Thursday, August 27, 2009

I'm moderating a panel at Bouchercon 2009

I've just learned that I'll be moderating an exciting panel at Bouchercon 2009 in Indianapolis this October.

"Lost in Translation?: Translators and writers discuss the challenges of translating the crime novel" will feature Steven T. Murray, Tiina Nunnally, Robert Pépin and Yrsa Sigurðardóttir in conversation, with your humble blogkeeper asking the questions and keeping the peace.

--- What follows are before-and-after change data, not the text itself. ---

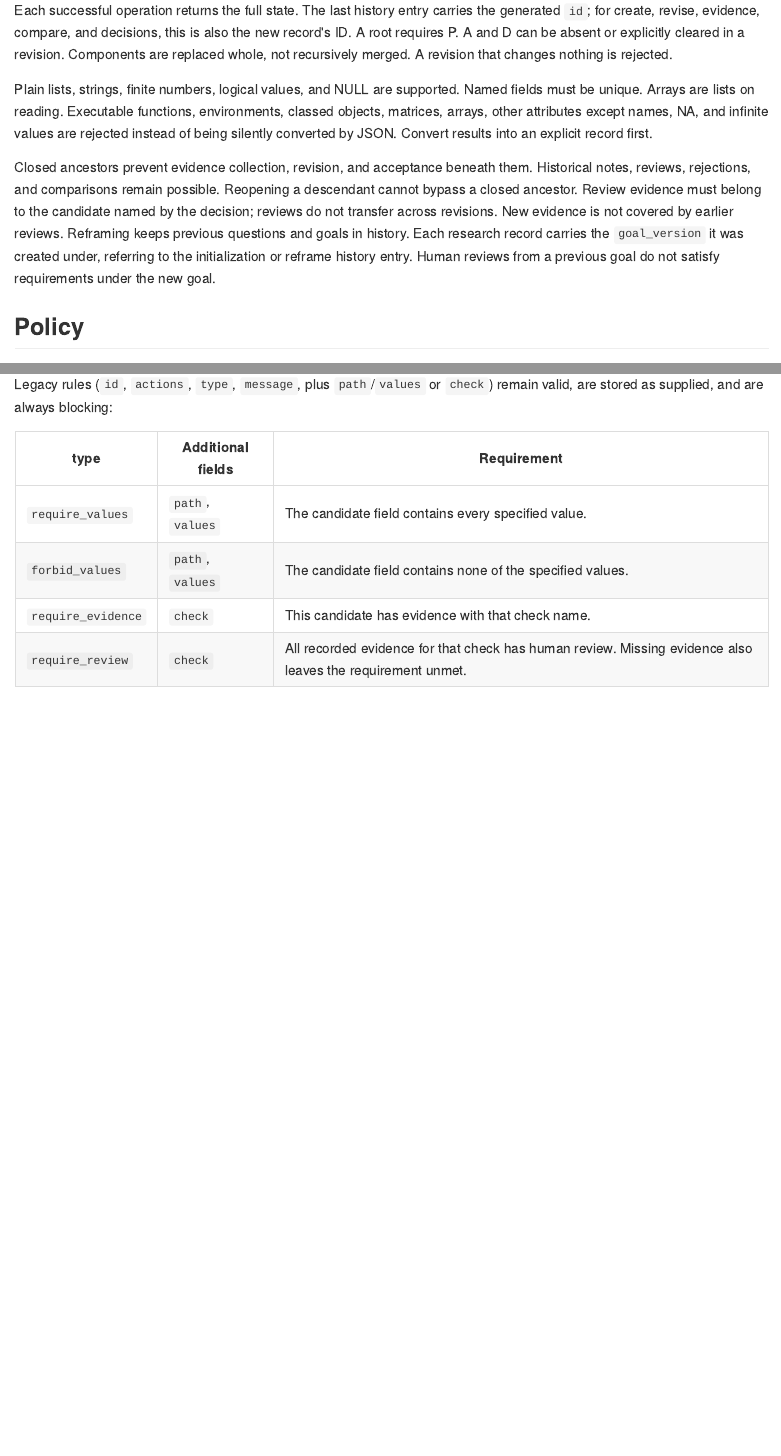
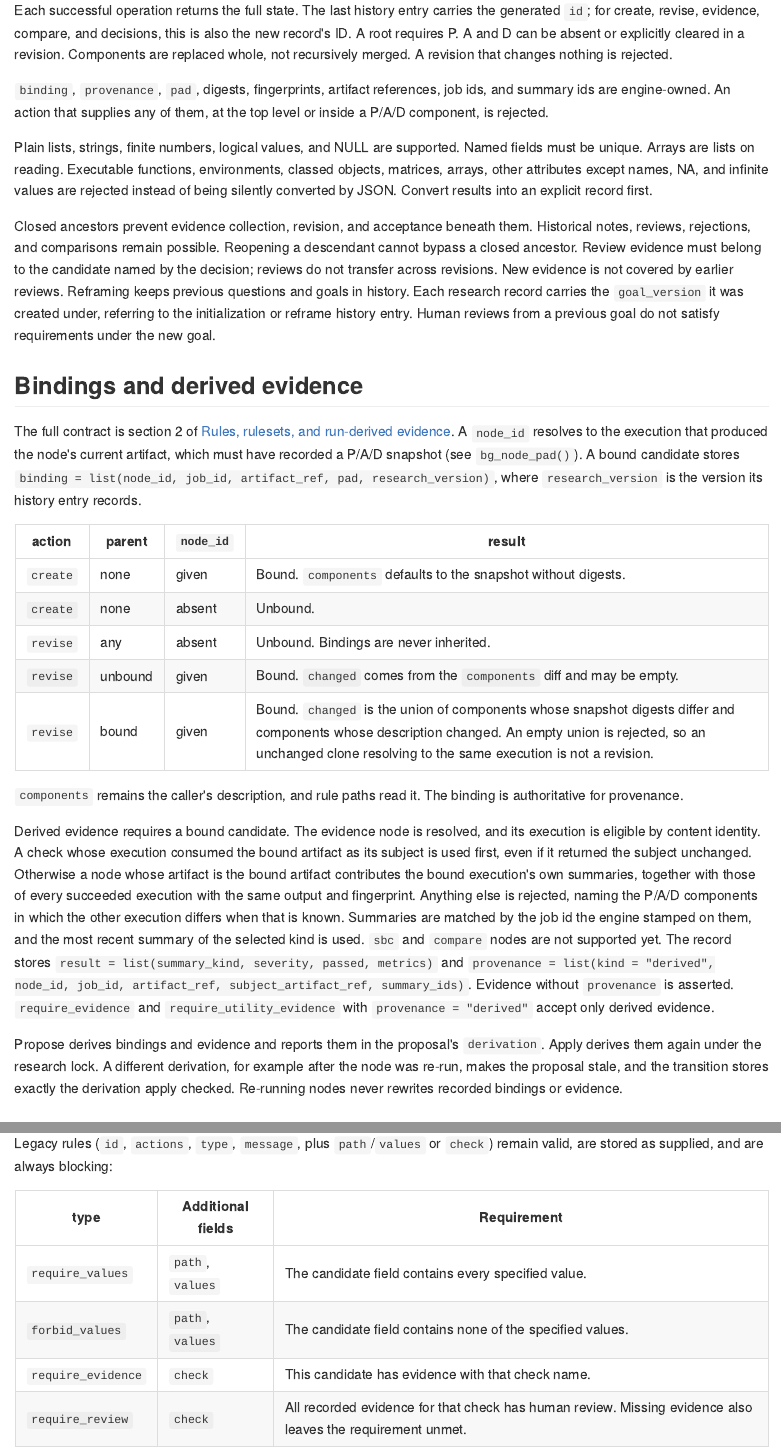
Before and after one commit to sims1253/bayesgrove, an R Markdown document (vignettes/research-search.Rmd): the page in a window 1100 px wide, from 1610 px down before the commit and from 1850 px down after it, so that both start at the same text, and a second part further down, joined at a grey line. The pictures show the output file architecture/research-search.md that the author committed with the source, drawn offline in the style of GitHub.

Commit message:
Document candidate bindings and derived evidence
Extend the research-search contract with node_id on create, revise, and
evidence, the binding transition table, and derived evidence. The
vignette binds a candidate to a small run without Stan and accepts it on
derived evidence. Add NEWS entries.

````diff
--- a/architecture/research-search.md
+++ b/architecture/research-search.md
@@ -22,7 +22,9 @@
 or migrate existing decision records. Callers can attach evidence obtained with
 the existing executors or with other tools. They must specify what P, A, and D
 actually produced that evidence. Bayesgrove cannot verify those assertions by
-reading an arbitrary Stan program or a caller-supplied result.
+reading an arbitrary Stan program or a caller-supplied result. A candidate can
+instead be bound to an execution in the graph, and evidence can be derived from
+that execution's recorded summaries (see Bindings and derived evidence below).
 
 A candidate is data, not executable source. Store source contents, data versions,
 and approximation settings explicitly when needed to reconstruct the candidate.
@@ -40,9 +42,9 @@
 
 | kind | Required fields besides kind | Meaning |
 | --- | --- | --- |
-| `create` | `label`, `components` | Create a root candidate. |
-| `revise` | `candidate_id`, `label`, `components` | Replace the supplied P/A/D components in a descendant. Other components are inherited. |
-| `evidence` | `candidate_id`, `label`, `check`, `utility`, `result` | Attach a result to an exact candidate. `utility` may be omitted when the vocabulary maps the check to exactly one utility. A check without a `utilities` mapping does not constrain `utility`. |
+| `create` | `label`, `components` | Create a root candidate. With optional `node_id`, bind it to the node's execution; `components` then defaults to that execution's P/A/D snapshot without digests. |
+| `revise` | `candidate_id`, `label`, `components` | Replace the supplied P/A/D components in a descendant. Other components are inherited. With optional `node_id`, bind the revision to the node's execution; `components` may then be omitted. Without `node_id` the revision is unbound. |
+| `evidence` | `candidate_id`, `label`, `check`, `utility`, and `result` or `node_id` | Attach a result to an exact candidate. With `result`, the evidence is asserted. With `node_id` instead, it is derived from a run for a bound candidate, and `check` may be omitted when exactly one summary kind matches. `utility` may be omitted when the vocabulary maps the check to exactly one utility. A check without a `utilities` mapping does not constrain `utility`. |
 | `compare` | `candidate_ids`, `evidence_ids`, `criteria`, `result` | Record a comparison covering at least two candidates, including closed ones. |
 | `review` | `candidate_id`, `evidence_ids` | Record review of specific evidence. |
 | `accept`, `reject` | `candidate_id`, `evidence_ids` | Record a judgment for the investigation's goal. Rejection does not close a lineage. |
@@ -56,6 +58,10 @@
 also the new record's ID. A root requires P. A and D can be absent or explicitly
 cleared in a revision. Components are replaced whole, not recursively merged.
 A revision that changes nothing is rejected.
+
+`binding`, `provenance`, `pad`, digests, fingerprints, artifact references, job
+ids, and summary ids are engine-owned. An action that supplies any of them, at
+the top level or inside a P/A/D component, is rejected.
 
 Plain lists, strings, finite numbers, logical values, and NULL are supported.
 Named fields must be unique. Arrays are lists on reading. Executable functions,
@@ -71,6 +77,49 @@
 and goals in history. Each research record carries the `goal_version` it was
 created under, referring to the initialization or reframe history entry. Human
 reviews from a previous goal do not satisfy requirements under the new goal.
+
+## Bindings and derived evidence
+
+The full contract is section 2 of
+[Rules, rulesets, and run-derived evidence](rules-and-evidence.md). A
+`node_id` resolves to the execution that produced the node's current artifact,
+which must have recorded a P/A/D snapshot (see `bg_node_pad()`). A bound
+candidate stores `binding = list(node_id, job_id, artifact_ref, pad,
+research_version)`, where `research_version` is the version its history entry
+records.
+
+| action | parent | `node_id` | result |
+| --- | --- | --- | --- |
+| `create` | none | given | Bound. `components` defaults to the snapshot without digests. |
+| `create` | none | absent | Unbound. |
+| `revise` | any | absent | Unbound. Bindings are never inherited. |
+| `revise` | unbound | given | Bound. `changed` comes from the `components` diff and may be empty. |
+| `revise` | bound | given | Bound. `changed` is the union of components whose snapshot digests differ and components whose description changed. An empty union is rejected, so an unchanged clone resolving to the same execution is not a revision. |
+
+`components` remains the caller's description, and rule paths read it. The
+binding is authoritative for provenance.
+
+Derived evidence requires a bound candidate. The evidence node is resolved,
+and its execution is eligible by content identity. A check whose execution
+consumed the bound artifact as its subject is used first, even if it returned
+the subject unchanged. Otherwise a node whose artifact is the bound artifact
+contributes the bound execution's own summaries, together with those of every
+succeeded execution with the same output and fingerprint. Anything else is
+rejected, naming the P/A/D components in which the other execution differs
+when that is known. Summaries are matched by the job id the engine stamped on
+them, and the most recent summary of the selected kind is used. `sbc` and
+`compare` nodes are not supported yet. The record stores
+`result = list(summary_kind, severity, passed, metrics)` and
+`provenance = list(kind = "derived", node_id, job_id, artifact_ref,
+subject_artifact_ref, summary_ids)`. Evidence without `provenance` is asserted.
+`require_evidence` and `require_utility_evidence` with
+`provenance = "derived"` accept only derived evidence.
+
+Propose derives bindings and evidence and reports them in the proposal's
+`derivation`. Apply derives them again under the research lock. A different
+derivation, for example after the node was re-run, makes the proposal stale,
+and the transition stores exactly the derivation apply checked. Re-running
+nodes never rewrites recorded bindings or evidence.
 
 ## Policy
 
@@ -138,8 +187,8 @@
 the history before proposing anything again.
 
 `bg_snapshot()` includes research state. Project bundles include it, and exported
-reports contain candidate ancestry, operation history, and the exact research
-records. Older projects return NULL research state and need no migration.
+reports contain candidate ancestry, bindings, derived evidence, operation
+history, and the exact research records. Older projects return NULL research state and need no migration.
 
 The vocabulary draws on the PAD taxonomy and goal-dependent utilities in
 [Bürkner, Scholz, and Radev](https://arxiv.org/abs/2209.02439). The action and
--- a/vignettes/research-search.Rmd
+++ b/vignettes/research-search.Rmd
@@ -277,0 +289 @@
+```{r, message = FALSE}
@@ -277,0 +294 @@
+bg_register_node_kind(
@@ -277,0 +298,17 @@
+    list(
+      result = list(meanlog = mean(y), sdlog = stats::sd(y)),
+      summaries = list(list(
+        summary_kind = "posterior_predictive_check", severity = "ok",
+        passed = TRUE, metrics = list(share_positive = 1)
+      )),
+      metadata = list(provenance = list(consumed = list(D = names(inputs))))
+    )
+  },
+  pad = list(P = "likelihood", A = "method")
+)
+measurements <- bg_add_node(runs, kind = "measurements")
+lognormal_fit <- bg_add_node(
+  runs, kind = "lognormal_fit", inputs = measurements,
+  params = list(likelihood = "lognormal", method = "moments")
+)
+bg_run(runs)$status
@@ -278,3 +320,66 @@
+execution's P/A/D snapshot.
+
+```{r}
+derived_rule <- bg_rule(
+  id = "derived-ppc",
+  on = "accept",
+  require = list(type = "require_evidence", check = "posterior_predictive_check",
+                 provenance = "derived"),
+  message = "Derive the predictive check from the run before accepting."
+)
+run_state <- bg_research_init(
+  runs, "How should we model these positive measurements?",
+  goal = list(kind = "observable_prediction"), actor = human,
+  mode = "enforce", rules = list(derived_rule)
+)
+run_record <- function(action, rationale) {
+  bg_research_apply(runs, bg_research_propose(runs, action, human, rationale))
+}
+
+run_state <- run_record(
+  list(kind = "create", label = "Lognormal run", node_id = lognormal_fit),
+  "Describe the fit that was actually run."
+)
+bound <- tail(run_state$history, 1)[[1]]$id
+names(run_state$candidates[[bound]]$binding)
+run_state$candidates[[bound]]$components$P$params
+```
+
+The binding stores the node, the job that produced its artifact, the
+artifact's content address, and the P/A/D snapshot with digests. These fields
+are engine-owned: an action that supplies them is rejected. Revising with
+another `node_id` records which of P, A, and D changed by comparing digests.
+A revision without `node_id` is unbound, because it may describe a different
+model.
+
+Evidence with `node_id` instead of `result` is derived. The node here is the
+bound fit itself, so its own summary is used. A check node that evaluated the
+bound fit's exact output works as well. `check` can be omitted because only
+one summary kind matches.
+
+```{r}
+run_state <- run_record(
+  list(kind = "evidence", candidate_id = bound, label = "Positive support",
+       node_id = lognormal_fit, utility = "predictive_performance"),
+  "Use the check the run wrote."
+)
+derived <- tail(run_state$history, 1)[[1]]$id
+run_state$evidence[[derived]]$check
+run_state$evidence[[derived]]$result[c("severity", "passed")]
+run_state$evidence[[derived]]$provenance$kind
+
+proposal <- bg_research_propose(
+  runs, list(kind = "accept", candidate_id = bound, evidence_ids = derived),
+  human, "Accept on evidence derived from the run."
+)
+proposal$allowed
+bg_close(runs)
+```
+
+Asserted evidence for the same check would not satisfy this rule. Apply
+derives bindings and evidence again under the research lock. If the node was
+re-run between proposal and apply, the proposal is stale.
+
 ## Reopen and share
 
 ```{r}
@@ -289,5 +394,5 @@
 The [research-search contract](https://github.com/sims1253/bayesgrove/blob/master/architecture/research-search.md)
 lists all action fields, and the
 [rule contract](https://github.com/sims1253/bayesgrove/blob/master/architecture/rules-and-evidence.md)
-specifies rules, predicates, rulesets, and pinning. There is no built-in universal model
+specifies rules, predicates, rulesets, pinning, bindings, and derived evidence. There is no built-in universal model
 score: comparisons state their criteria and retain their evidence.
````
Also changed, not shown: NEWS.md (+19 -0 lines), vignettes/research-search.Rmd (23 more changed lines).
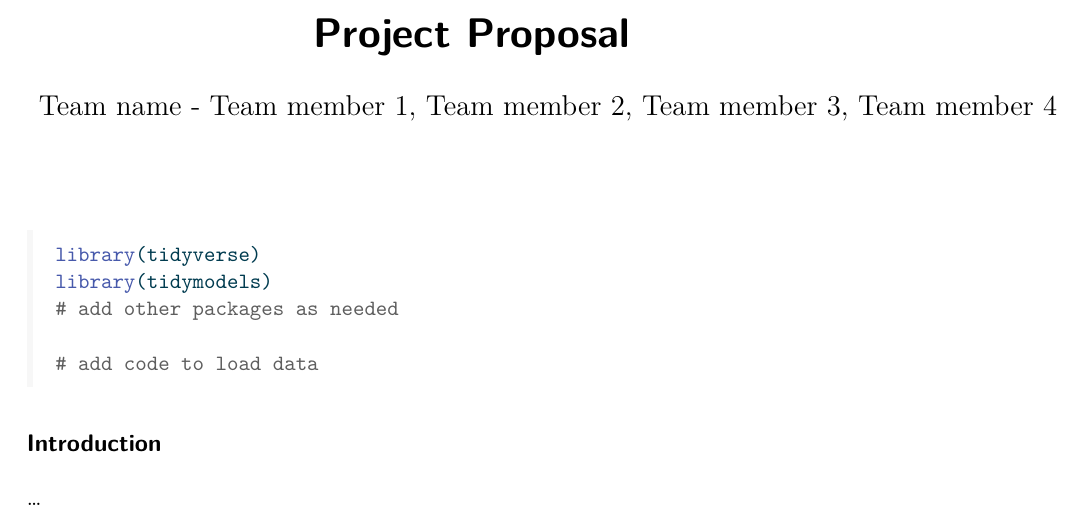
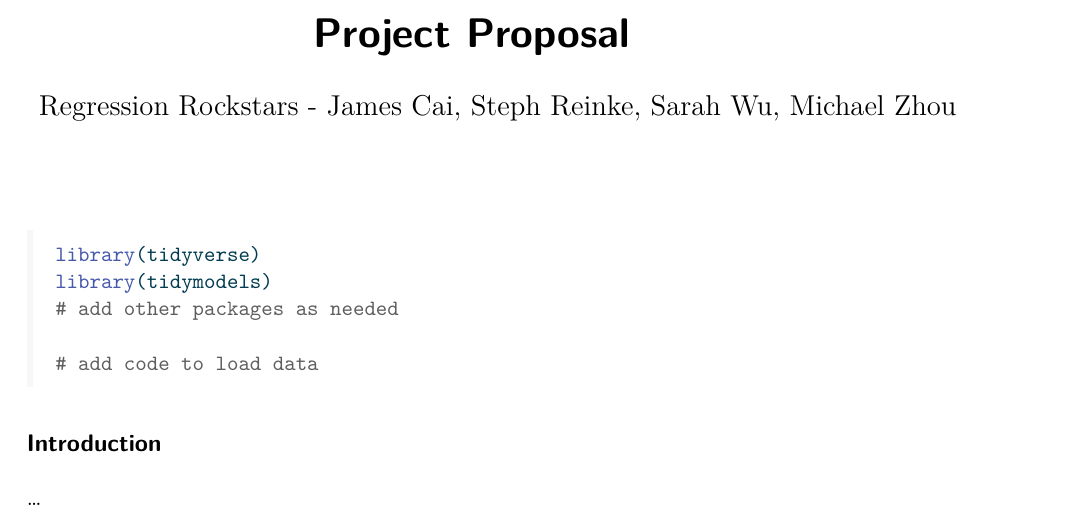
Before and after one commit to sta210-fa23/project-Regression-Rockstars, a Quarto document (proposal.qmd): part of the page, cut so that both start at the same text. The pictures show the output file proposal.pdf that the author committed with the source.

Commit message:
Added names

```diff
--- a/proposal.qmd
+++ b/proposal.qmd
@@ -1,6 +1,6 @@
 ---
 title: "Project Proposal"
-author: "Team name - Team member 1, Team member 2, Team member 3, Team member 4"
+author: "Regression Rockstars - James Cai, Steph Reinke, Sarah Wu, Michael Zhou"
 format: pdf
 execute:
   warning: false
```
Also changed, not shown: proposal.pdf.
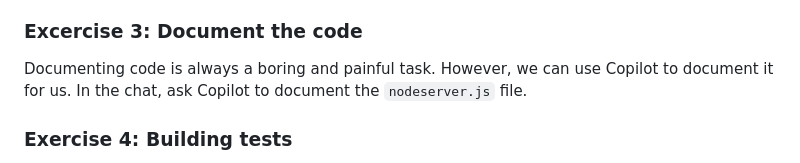
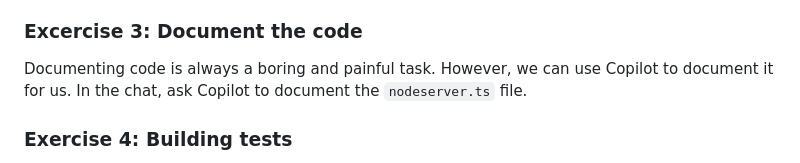
Before and after one commit to microsoft/CopilotHackathon, a Markdown page: exercisefiles/node_typescript/README.md, the part around the change. GitHub-like rendering.

Commit message:
fix typo in README.md

```diff
--- a/exercisefiles/node_typescript/README.md
+++ b/exercisefiles/node_typescript/README.md
@@ -136,7 +136,7 @@ The requests that the server must attend are the following:
 
 ### Excercise 3: Document the code
 
-Documenting code is always a boring and painful task. However, we can use Copilot to document it for us. In the chat, ask Copilot to document the `nodeserver.js` file.
+Documenting code is always a boring and painful task. However, we can use Copilot to document it for us. In the chat, ask Copilot to document the `nodeserver.ts` file.
 
 ### Exercise 4: Building tests
 
```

This panel will bring together four talented, accomplished individuals, and it will look at translation from every viewpoint: that of translators into English (Nunnally, Murray), that of a translator from English (Pépin), and that of an author who places her creations in a translator's hands, which must feel like giving up a child for adoption or at least like sending her off to summer camp for the first time (Yrsa Sigurðardóttir).

The fun happens Thursday, Oct. 15, 10:30 a.m.-11:25 a.m. I'll see you there.

© Peter Rozovsky 2009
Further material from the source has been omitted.